Data shown below:

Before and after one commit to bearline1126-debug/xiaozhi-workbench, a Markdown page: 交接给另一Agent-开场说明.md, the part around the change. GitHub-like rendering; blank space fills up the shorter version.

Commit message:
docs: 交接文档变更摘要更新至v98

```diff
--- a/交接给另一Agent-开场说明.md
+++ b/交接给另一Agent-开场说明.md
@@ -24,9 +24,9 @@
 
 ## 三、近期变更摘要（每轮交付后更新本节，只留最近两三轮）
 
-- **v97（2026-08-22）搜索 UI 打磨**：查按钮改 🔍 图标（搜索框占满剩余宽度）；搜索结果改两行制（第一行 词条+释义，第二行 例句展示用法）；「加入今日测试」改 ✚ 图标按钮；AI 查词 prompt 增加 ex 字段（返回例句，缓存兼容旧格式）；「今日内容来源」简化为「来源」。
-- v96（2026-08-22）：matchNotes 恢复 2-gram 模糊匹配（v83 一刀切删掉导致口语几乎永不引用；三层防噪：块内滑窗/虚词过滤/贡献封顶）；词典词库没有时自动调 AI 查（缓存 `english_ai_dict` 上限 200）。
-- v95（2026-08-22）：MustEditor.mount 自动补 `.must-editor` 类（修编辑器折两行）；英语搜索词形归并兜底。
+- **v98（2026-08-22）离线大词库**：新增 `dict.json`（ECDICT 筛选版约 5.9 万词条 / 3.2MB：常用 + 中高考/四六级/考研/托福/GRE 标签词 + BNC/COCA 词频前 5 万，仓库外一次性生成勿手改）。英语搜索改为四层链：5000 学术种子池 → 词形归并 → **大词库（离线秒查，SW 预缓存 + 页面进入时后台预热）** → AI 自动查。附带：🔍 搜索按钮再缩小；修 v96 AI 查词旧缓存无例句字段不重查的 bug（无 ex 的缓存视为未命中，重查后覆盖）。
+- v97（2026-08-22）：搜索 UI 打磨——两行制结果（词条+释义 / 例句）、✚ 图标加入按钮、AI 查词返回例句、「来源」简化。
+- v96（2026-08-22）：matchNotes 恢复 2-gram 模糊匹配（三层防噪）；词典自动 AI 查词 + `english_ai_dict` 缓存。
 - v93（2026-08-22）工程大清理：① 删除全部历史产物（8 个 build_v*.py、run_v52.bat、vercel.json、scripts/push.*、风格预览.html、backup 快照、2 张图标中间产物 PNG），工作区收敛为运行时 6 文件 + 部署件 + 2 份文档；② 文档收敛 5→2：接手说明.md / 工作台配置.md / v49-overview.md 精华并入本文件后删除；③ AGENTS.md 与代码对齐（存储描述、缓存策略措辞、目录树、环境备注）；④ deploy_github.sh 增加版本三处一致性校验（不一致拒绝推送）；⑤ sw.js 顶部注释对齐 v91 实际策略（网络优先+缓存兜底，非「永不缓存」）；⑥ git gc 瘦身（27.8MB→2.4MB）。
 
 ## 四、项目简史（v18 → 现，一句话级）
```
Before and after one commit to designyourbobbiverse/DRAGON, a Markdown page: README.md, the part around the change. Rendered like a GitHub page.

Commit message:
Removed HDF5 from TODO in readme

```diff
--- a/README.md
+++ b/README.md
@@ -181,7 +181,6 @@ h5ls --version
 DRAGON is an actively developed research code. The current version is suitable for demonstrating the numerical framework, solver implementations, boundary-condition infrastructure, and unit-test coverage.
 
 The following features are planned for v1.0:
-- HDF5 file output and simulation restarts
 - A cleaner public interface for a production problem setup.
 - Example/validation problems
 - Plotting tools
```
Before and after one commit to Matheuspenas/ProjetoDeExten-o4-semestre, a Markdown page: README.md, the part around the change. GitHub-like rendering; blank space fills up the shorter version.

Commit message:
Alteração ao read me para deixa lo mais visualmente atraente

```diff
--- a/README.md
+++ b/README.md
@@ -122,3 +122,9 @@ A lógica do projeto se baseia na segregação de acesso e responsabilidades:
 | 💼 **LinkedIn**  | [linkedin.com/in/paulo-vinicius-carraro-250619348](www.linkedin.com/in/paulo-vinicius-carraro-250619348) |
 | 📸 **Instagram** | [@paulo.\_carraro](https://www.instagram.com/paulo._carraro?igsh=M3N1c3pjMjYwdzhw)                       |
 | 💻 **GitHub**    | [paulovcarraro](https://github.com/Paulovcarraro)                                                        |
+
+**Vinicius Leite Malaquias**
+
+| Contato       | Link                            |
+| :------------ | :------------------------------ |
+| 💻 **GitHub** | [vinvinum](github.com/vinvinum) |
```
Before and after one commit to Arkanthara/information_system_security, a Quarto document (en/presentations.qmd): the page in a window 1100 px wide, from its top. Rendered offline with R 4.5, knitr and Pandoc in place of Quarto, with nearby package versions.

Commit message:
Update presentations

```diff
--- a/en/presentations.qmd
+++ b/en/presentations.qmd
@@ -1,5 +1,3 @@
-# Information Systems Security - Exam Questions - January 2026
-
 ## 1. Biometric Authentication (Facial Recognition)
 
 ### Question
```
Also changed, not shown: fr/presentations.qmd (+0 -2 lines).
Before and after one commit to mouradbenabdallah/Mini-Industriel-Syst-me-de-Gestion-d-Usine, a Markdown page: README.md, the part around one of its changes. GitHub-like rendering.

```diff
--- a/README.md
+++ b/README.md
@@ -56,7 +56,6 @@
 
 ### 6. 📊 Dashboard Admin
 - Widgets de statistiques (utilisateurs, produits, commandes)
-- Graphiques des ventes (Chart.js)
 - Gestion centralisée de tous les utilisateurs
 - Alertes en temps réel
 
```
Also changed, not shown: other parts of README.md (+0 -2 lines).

End of Data shown.

◆ Task goal ◆
Only lines that contain the string "from" count; pick each one out of the records and copy it.

◆ Result for this exercise ◆
Removed HDF5 from TODO in readme
Before and after one commit to Arkanthara/information_system_security, a Quarto document (en/presentations.qmd): the page in a window 1100 px wide, from its top. Rendered offline with R 4.5, knitr and Pandoc in place of Quarto, with nearby package versions.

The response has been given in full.